Inserting a urinary catheter into a patient is one of the most intimate moments that nurses have with patients, and Kaufman said that this process can be uncomfortable for both nurses and patients. Touch can make patients sensitive, but it can also be soothing. “You can use touch as a tool to show you’re caring and to help people,” Kaufman said. “I think that’s been probably the most wonderful thing about being a nurse and especially being a male nurse.”
Ultimately, Kaufman said, nursing is all about building those interpersonal relationships.
“At the center of it all is this human interaction between the nurse and the patient, and every nurse brings their own individuality to that, and every patient does as well, so each interaction is unique,” Kaufman said.
Economics of nursing
Studies show that the number of men who are going into the nursing field is slowly but steadily increasing for economic reasons, according to the OCN. A 2016 OCN report states that the demand for nurses in Oregon is only going to increase over the next decade, especially as the aging population grows and more healthcare services are needed.
“We have the one-two punch of an aging population in the state and an aging workforce,” OCN Executive Director Jana Bitton said.
And with growing demand often comes better pay. According to 2017 data from the U.S. Bureau of Labor Statistics, Oregon ranks as the fifth-highest-paying state for nurses, with an average annual wage of $88,770. Nationally, nurses make an average annual wage of $70,000. Plus, according to the Gallup polling organization, nurses have been the most trusted profession in the U.S. for 16 years in a row.
Still, Bitton said she anticipates a nursing shortage in years to come. One big reason is the lack of training.
According to a 2015 OCN report, the industry has struggled to find enough nursing instructors. The report found that between 2011 and 2014 “almost 70 percent of nurse faculty positions were vacated at some point during the three-year survey period.” Bitton said that this may exacerbate the nursing shortage.
“The only way you’re going to be able to produce the nurses is by educating them,” Bitton said. “If we don’t have faculty to actually educate those nurses to be as excellent as we want them to be, then we’re running a risk of not being able to have that healthcare access that people need.”
Training is especially critical because many people come to nursing as a second career. Bitton traces the growth in male nursing to the economic recession of 2008, after which more men began to see healthcare as a viable or even second career option.
“Nursing is one of those professions where it really isn’t like TV,” Bitton said. “You’re not going to just get a nursing degree and necessarily go to a hospital and work in a hospital…You’ve got so many opportunities and so many different pathways that you can choose.”
Nursing wasn’t Kaufman’s first career choice, either. After he graduated from college, Kaufman worked for the United States Forest Service as a biology researcher and was also a part-time firefighter.

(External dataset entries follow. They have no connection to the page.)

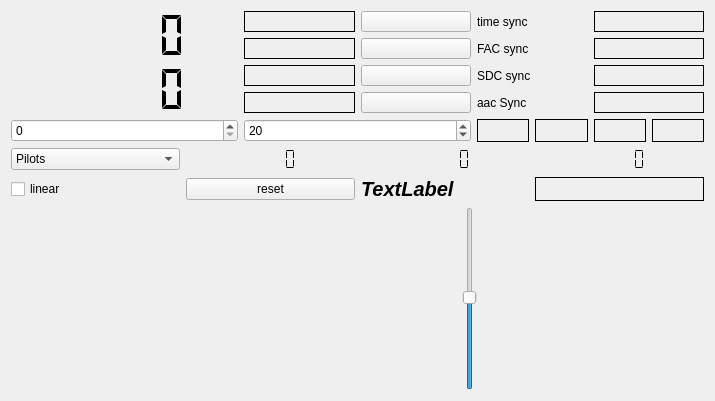
JvanKatwijk/drm-receiver, file the-decoder/drmdecoder.ui: the form before one commit.
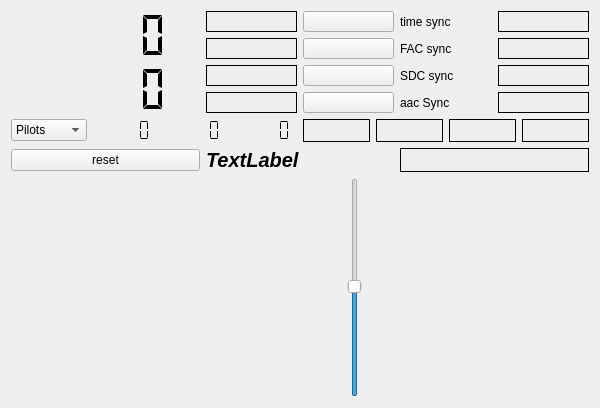
The form after the commit. Custom widgets are drawn as their Qt base class.

```diff
--- a/the-decoder/drmdecoder.ui
+++ b/the-decoder/drmdecoder.ui
@@ -6,8 +6,8 @@
    <rect>
     <x>0</x>
     <y>0</y>
-    <width>715</width>
-    <height>401</height>
+    <width>600</width>
+    <height>408</height>
    </rect>
   </property>
   <property name="windowTitle">
@@ -232,29 +232,71 @@
     </layout>
    </item>
    <item>
-    <layout class="QHBoxLayout" name="horizontalLayout_3">
+    <layout class="QHBoxLayout" name="horizontalLayout_3"/>
+   </item>
+   <item>
+    <layout class="QHBoxLayout" name="horizontalLayout_6">
      <item>
-      <widget class="QSpinBox" name="strengthSelector">
-       <property name="maximum">
-        <number>5</number>
-       </property>
-      </widget>
-     </item>
-     <item>
-      <widget class="QSpinBox" name="f_cutSelector">
-       <property name="minimum">
-        <number>10</number>
-       </property>
-       <property name="maximum">
-        <number>200</number>
-       </property>
-       <property name="singleStep">
-        <number>5</number>
-       </property>
-       <property name="value">
-        <number>20</number>
-       </property>
-      </widget>
+      <layout class="QHBoxLayout" name="horizontalLayout_4">
+       <item>
+        <widget class="QComboBox" name="modeSelector">
+         <item>
+          <property name="text">
+           <string>Pilots</string>
+          </property>
+         </item>
+         <item>
+          <property name="text">
+           <string>Channel</string>
+          </property>
+         </item>
+         <item>
+          <property name="text">
+           <string>Errors</string>
+          </property>
+         </item>
+        </widget>
+       </item>
+       <item>
+        <widget class="QLCDNumber" name="fac_mer">
+         <property name="toolTip">
+          <string>&lt;html&gt;&lt;head/&gt;&lt;body&gt;&lt;p&gt;Estimate of the SNR of the DRM signal.&lt;/p&gt;&lt;/body&gt;&lt;/html&gt;</string>
+         </property>
+         <property name="frameShape">
+          <enum>QFrame::Shape::NoFrame</enum>
+         </property>
+         <property name="frameShadow">
+          <enum>QFrame::Shadow::Plain</enum>
+         </property>
+         <property name="lineWidth">
+          <number>0</number>
+         </property>
+         <property name="segmentStyle">
+          <enum>QLCDNumber::SegmentStyle::Flat</enum>
+         </property>
+        </widget>
+       </item>
+       <item>
+        <widget class="QLCDNumber" name="sdc_mer">
+         <property name="frameShape">
+          <enum>QFrame::Shape::NoFrame</enum>
+         </property>
+         <property name="segmentStyle">
+          <enum>QLCDNumber::SegmentStyle::Flat</enum>
+         </property>
+        </widget>
+       </item>
+       <item>
+        <widget class="QLCDNumber" name="msc_mer">
+         <property name="frameShape">
+          <enum>QFrame::Shape::NoFrame</enum>
+         </property>
+         <property name="segmentStyle">
+          <enum>QLCDNumber::SegmentStyle::Flat</enum>
+         </property>
+        </widget>
+       </item>
+      </layout>
      </item>
      <item>
       <layout class="QHBoxLayout" name="horizontalLayout_5">
@@ -302,77 +344,8 @@
      </item>
     </layout>
    </item>
-   <item>
-    <layout class="QHBoxLayout" name="horizontalLayout_4">
-     <item>
-      <widget class="QComboBox" name="modeSelector">
-       <item>
-        <property name="text">
-         <string>Pilots</string>
-        </property>
-       </item>
-       <item>
-        <property name="text">
-         <string>Channel</string>
-        </property>
-       </item>
-       <item>
-        <property name="text">
-         <string>Errors</string>
-        </property>
-       </item>
-      </widget>
-     </item>
-     <item>
-      <widget class="QLCDNumber" name="fac_mer">
-       <property name="toolTip">
-        <string>&lt;html&gt;&lt;head/&gt;&lt;body&gt;&lt;p&gt;Estimate of the SNR of the DRM signal.&lt;/p&gt;&lt;/body&gt;&lt;/html&gt;</string>
-       </property>
-       <property name="frameShape">
-        <enum>QFrame::NoFrame</enum>
-       </property>
-       <property name="frameShadow">
-        <enum>QFrame::Plain</enum>
-       </property>
-       <property name="lineWidth">
-        <number>0</number>
-       </property>
-       <property name="segmentStyle">
-        <enum>QLCDNumber::Flat</enum>
-       </property>
-      </widget>
-     </item>
-     <item>
-      <widget class="QLCDNumber" name="sdc_mer">
-       <property name="frameShape">
-        <enum>QFrame::NoFrame</enum>
-       </property>
-       <property name="segmentStyle">
-        <enum>QLCDNumber::Flat</enum>
-       </property>
-      </widget>
-     </item>
-     <item>
-      <widget class="QLCDNumber" name="msc_mer">
-       <property name="frameShape">
-        <enum>QFrame::NoFrame</enum>
-       </property>
-       <property name="segmentStyle">
-        <enum>QLCDNumber::Flat</enum>
-       </property>
-      </widget>
-     </item>
-    </layout>
-   </item>
    <item>
     <layout class="QHBoxLayout" name="horizontalLayout_2">
-     <item>
-      <widget class="QCheckBox" name="eqSelector">
-       <property name="text">
-        <string>linear</string>
-       </property>
-      </widget>
-     </item>
      <item>
       <widget class="QPushButton" name="resetButton">
        <property name="text">
@@ -385,7 +358,6 @@
        <property name="font">
         <font>
          <pointsize>15</pointsize>
-         <weight>75</weight>
          <italic>true</italic>
          <bold>true</bold>
         </font>
@@ -408,7 +380,7 @@
     </layout>
    </item>
    <item>
-    <layout class="QHBoxLayout" name="horizontalLayout_6">
+    <layout class="QHBoxLayout" name="horizontalLayout_7">
      <item>
       <widget class="QwtPlot" name="equalizerDisplay">
        <property name="maximumSize">
```
Left out of the diff: 36 changed lines with no effect on the pictures.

“I… didn’t take my education quite as seriously,” said Kaufman, who bounced around from career to career. “And certainly didn’t see myself in a career where I would have the responsibility of people’s lives or their health or their well-being on my shoulder. I didn’t want to have anything to do with that.”
Today, in addition to being a nurse, Kaufman is also a nursing instructor at Lane Community College, an example of one of the alternate pathways that Bitton mentioned. For Olivas, his mission to become a nurse is all about building meaningful relationships with patients. He said that that’s the essential component to the job — no matter if you’re a nurse who’s male or female.
“That’s powerful to know that somebody really has that trust in you,” he said. “You’re going to be there for the family, you’re going to advocate for them, you’re going to know what to do and you’re gonna know how to take care of them. I can’t really explain it. It just feels good.”